In the early days of recording, the instruction book for a tape machine would extend to maybe a dozen pages, and perhaps twice as many for a basic mixing console. Echo came from a tape, reverb from a spring or a plate, and, if you were lucky, you might have a couple of compressors and gates. The amount you could do to a sound once it had been recorded was quite limited compared to what you can do today, so engineers spent a lot of time making sure they had the instruments and voices sounding right before they hit record. If a part went wrong it was either played again in its entirety or, if possible, you'd execute a punch-in to replace the offending part. And because there was no Undo button, you got to be pretty slick at punching in!
These days the handbooks that come with typical DAW software extend to hundreds of pages, and even individual plug-ins often have more instructional text than an entire old-school studio. Ironically, a lot of today's plug-ins are designed to try to recapture the sound of old analogue studios, but I have a feeling we'd get a lot closer to it if we just concentrated more on basic recording techniques and took less notice of plug-ins that promise to help us fix it in the mix.
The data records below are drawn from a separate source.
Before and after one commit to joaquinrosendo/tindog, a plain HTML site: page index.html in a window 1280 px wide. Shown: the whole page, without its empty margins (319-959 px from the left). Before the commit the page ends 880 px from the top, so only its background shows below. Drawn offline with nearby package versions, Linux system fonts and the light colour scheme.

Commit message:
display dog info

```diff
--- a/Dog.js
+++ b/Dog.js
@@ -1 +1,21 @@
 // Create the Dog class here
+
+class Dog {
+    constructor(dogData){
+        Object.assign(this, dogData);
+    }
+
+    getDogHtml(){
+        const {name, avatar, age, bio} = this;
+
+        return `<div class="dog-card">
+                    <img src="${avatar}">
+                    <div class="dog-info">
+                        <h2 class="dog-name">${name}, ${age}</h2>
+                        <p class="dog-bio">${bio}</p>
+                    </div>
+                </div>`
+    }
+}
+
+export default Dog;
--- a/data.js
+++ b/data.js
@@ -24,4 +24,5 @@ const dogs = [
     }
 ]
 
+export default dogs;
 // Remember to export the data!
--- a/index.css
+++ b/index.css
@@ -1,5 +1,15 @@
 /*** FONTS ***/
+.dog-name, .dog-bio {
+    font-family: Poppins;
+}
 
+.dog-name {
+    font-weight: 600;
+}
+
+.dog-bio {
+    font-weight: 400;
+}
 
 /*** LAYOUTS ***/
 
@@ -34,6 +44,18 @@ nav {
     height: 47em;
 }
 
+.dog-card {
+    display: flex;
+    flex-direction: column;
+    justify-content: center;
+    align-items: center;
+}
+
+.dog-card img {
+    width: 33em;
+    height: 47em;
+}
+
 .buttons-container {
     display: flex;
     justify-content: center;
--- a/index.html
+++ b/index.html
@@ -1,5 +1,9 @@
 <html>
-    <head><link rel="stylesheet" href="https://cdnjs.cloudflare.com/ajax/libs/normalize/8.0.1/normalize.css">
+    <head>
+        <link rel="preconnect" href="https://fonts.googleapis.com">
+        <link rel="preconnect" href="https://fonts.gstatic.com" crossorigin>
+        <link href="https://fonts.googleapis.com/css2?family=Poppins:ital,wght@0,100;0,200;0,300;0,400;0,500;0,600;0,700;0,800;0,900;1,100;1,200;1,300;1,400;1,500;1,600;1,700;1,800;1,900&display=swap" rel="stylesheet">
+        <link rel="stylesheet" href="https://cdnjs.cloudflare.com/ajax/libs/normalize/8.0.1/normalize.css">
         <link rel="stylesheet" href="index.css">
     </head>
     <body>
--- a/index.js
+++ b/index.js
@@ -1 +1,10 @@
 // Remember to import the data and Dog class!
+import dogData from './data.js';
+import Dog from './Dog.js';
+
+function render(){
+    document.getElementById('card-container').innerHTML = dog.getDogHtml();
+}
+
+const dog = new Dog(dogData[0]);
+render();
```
Some of the new tools are fantastic for polishing up an already good recording of a great performance, but there seems now to be an excessive reliance on them for trying to patch up something that should never have been recorded in the first place. How many times have you sat there for half an hour editing the timing of a vocal overdub or trying to knock it into pitch using a plug-in when it would have taken less than a minute to re-record it? I know I've done it! We agonise over which of 200 reverb presets will work best on a track, when nine times out of 10 all you really need is a good plate sound with basic EQ and variable decay time. It's said that we're developing into a dependency culture, and it seems to me that we depend too much on mix processing.
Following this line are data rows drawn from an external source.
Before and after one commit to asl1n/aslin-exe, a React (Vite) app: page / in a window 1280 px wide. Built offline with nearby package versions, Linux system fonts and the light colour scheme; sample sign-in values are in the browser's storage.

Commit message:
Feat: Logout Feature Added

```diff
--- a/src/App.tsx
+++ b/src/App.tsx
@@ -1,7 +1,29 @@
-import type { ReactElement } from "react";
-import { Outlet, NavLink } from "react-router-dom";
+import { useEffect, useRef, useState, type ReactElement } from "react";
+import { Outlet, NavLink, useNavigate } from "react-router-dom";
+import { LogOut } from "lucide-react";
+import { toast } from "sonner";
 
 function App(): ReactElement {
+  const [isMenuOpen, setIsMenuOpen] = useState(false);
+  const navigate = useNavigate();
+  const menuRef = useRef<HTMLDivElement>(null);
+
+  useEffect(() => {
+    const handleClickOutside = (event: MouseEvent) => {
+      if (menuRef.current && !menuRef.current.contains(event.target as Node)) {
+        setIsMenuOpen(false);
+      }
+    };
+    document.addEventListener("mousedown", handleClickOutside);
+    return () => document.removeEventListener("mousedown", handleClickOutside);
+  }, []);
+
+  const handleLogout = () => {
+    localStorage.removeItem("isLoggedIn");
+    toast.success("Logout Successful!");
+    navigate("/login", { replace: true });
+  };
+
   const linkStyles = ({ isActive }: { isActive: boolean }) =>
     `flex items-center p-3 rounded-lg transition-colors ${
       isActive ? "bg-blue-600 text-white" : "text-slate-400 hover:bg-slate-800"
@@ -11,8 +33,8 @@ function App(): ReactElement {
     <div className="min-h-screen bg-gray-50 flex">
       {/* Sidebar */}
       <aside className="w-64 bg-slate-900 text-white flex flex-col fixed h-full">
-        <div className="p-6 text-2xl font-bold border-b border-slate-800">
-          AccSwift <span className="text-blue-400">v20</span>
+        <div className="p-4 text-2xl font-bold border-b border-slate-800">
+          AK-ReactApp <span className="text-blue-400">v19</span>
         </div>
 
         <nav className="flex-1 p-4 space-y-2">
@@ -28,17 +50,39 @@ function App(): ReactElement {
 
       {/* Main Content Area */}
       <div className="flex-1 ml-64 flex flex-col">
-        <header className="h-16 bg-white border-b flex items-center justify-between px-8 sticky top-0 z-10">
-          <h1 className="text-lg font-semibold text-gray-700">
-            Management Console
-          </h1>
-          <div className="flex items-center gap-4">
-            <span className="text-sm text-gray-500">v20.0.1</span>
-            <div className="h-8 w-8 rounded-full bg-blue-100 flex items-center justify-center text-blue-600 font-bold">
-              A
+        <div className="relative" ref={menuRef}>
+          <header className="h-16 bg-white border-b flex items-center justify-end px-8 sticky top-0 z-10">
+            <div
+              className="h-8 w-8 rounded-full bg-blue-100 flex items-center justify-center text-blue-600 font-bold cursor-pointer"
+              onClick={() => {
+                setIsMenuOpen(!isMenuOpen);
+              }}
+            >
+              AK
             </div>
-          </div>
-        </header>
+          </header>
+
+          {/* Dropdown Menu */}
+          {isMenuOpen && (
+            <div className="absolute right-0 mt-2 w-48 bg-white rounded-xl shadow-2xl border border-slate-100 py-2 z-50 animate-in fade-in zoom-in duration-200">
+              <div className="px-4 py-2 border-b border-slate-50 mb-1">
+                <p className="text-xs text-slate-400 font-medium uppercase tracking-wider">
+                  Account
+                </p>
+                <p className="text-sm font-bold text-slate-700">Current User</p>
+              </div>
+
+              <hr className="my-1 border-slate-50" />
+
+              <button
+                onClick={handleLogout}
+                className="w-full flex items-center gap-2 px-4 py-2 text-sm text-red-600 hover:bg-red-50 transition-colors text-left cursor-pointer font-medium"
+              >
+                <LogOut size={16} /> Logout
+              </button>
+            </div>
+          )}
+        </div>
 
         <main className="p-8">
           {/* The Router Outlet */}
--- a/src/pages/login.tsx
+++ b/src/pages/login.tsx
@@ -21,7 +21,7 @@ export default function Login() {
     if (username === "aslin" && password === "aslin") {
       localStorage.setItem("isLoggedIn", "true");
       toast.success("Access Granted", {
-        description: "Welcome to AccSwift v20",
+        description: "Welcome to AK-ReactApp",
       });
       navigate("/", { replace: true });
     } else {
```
The problem of not having basic recording and performing skills is compounded by the sheer number and complexity of plug-ins. All these tools have to be learned properly before they can be used, and in most cases a manufacturers' preset list won't be all that helpful if you're looking for a shortcut. How many compressor plug-ins come with a list of presets ostensibly suited to various voice or instrument types, yet fail to tell you that unless all the vocals are recorded at exactly the same level as the audio file used to create the preset, you'll still have to adjust the threshold control to obtain the desired degree of gain reduction?
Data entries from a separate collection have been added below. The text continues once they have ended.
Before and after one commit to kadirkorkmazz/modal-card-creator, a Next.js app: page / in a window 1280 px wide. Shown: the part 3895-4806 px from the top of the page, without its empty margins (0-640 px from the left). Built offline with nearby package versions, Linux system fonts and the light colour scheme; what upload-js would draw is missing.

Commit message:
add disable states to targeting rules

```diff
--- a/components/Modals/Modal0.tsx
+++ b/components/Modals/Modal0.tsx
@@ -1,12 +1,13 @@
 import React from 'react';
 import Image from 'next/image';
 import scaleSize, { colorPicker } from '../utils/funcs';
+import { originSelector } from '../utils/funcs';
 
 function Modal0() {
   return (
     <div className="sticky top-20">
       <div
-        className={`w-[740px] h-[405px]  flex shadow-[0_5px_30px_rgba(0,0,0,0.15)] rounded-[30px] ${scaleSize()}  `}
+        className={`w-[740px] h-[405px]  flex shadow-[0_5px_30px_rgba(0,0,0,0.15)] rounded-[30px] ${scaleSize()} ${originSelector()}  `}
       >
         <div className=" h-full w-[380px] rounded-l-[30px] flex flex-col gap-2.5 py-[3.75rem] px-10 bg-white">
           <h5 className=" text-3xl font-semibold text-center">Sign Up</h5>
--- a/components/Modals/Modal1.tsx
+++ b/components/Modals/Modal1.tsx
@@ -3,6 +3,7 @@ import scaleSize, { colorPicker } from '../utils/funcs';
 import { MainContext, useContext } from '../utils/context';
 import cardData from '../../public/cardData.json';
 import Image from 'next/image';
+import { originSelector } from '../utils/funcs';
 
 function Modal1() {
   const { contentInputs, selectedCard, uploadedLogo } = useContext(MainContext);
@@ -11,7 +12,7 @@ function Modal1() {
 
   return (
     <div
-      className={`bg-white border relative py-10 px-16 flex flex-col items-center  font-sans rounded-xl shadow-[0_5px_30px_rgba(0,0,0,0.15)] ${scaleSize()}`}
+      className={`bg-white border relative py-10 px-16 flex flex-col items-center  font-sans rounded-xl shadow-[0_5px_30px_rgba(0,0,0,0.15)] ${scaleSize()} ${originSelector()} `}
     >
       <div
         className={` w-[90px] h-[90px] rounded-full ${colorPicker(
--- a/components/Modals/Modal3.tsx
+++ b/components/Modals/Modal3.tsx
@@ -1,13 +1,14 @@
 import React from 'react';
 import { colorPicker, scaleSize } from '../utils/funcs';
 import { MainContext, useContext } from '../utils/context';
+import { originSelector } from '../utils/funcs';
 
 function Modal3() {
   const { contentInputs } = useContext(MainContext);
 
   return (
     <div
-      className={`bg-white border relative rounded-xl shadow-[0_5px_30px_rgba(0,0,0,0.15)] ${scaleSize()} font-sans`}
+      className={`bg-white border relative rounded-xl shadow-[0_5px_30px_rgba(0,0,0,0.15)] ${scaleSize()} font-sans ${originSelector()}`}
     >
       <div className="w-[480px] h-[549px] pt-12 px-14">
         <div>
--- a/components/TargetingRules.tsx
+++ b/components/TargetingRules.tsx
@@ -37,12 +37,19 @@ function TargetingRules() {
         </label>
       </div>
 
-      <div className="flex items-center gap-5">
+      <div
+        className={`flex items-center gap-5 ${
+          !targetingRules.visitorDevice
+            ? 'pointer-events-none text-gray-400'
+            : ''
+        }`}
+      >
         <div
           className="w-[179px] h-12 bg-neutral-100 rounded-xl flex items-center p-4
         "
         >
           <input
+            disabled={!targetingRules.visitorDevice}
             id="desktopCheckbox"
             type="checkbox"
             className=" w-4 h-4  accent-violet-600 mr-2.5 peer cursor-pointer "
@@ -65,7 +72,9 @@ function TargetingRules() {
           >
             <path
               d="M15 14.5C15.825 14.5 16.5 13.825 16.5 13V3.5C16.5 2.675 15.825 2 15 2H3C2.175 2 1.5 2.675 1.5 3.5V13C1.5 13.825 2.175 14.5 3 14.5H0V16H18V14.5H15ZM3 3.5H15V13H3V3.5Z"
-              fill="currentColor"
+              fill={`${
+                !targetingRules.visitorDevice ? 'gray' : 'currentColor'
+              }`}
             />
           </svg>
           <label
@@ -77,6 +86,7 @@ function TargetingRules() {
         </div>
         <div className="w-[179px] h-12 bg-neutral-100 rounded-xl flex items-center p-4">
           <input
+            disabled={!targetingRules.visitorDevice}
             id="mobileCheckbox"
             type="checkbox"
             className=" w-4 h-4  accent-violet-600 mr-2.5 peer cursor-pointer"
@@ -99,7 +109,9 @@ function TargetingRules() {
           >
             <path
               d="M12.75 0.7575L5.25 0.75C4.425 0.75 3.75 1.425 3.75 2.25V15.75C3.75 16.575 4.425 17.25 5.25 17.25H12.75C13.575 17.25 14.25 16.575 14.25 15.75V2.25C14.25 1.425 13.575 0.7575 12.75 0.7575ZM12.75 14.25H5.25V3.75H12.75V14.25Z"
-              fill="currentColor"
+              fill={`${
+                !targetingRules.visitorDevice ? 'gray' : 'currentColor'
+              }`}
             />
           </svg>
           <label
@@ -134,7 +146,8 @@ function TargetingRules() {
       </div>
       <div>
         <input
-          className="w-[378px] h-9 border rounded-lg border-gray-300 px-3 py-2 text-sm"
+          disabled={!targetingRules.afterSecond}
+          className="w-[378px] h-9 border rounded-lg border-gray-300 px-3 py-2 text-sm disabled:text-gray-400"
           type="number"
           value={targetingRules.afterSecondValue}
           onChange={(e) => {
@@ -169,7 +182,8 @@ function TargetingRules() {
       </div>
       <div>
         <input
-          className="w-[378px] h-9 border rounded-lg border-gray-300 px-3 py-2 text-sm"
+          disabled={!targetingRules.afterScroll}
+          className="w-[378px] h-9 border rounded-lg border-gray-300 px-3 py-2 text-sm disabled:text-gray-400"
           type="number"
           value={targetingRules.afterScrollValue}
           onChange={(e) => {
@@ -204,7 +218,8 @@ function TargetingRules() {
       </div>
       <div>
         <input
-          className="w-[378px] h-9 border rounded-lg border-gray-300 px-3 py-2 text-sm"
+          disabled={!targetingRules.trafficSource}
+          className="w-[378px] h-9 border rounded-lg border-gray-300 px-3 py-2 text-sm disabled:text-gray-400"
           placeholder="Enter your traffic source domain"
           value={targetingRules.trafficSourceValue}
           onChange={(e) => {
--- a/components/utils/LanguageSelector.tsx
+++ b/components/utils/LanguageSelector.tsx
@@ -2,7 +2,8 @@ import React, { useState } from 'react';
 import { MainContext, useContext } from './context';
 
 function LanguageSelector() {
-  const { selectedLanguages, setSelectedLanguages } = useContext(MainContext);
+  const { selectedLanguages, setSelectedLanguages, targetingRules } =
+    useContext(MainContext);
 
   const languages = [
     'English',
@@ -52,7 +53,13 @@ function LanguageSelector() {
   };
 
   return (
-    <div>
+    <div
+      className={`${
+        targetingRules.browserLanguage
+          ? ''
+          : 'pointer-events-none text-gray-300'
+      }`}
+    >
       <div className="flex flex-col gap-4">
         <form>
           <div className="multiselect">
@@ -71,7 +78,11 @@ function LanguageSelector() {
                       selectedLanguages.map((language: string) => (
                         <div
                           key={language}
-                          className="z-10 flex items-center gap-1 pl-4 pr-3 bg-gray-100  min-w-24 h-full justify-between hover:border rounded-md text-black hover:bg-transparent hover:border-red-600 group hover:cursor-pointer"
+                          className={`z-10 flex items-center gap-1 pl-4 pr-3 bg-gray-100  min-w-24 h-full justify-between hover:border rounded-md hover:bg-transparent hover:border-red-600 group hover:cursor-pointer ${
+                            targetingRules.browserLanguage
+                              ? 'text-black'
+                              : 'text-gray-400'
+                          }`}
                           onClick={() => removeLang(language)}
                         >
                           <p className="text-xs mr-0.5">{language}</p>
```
Alhough we all fall into the trap of thinking that we'd make better recordings if only we had an XYZ plug-in or BCD hardware box, I suspect the real problem is that the modern studio actually gives us far too many tools with which to damage our recordings and not enough time to learn how to use each of them correctly. Perhaps a week or two going back to basics and leaving all the fancy toys bypassed would be time well invested?
Paul White Editor In Chief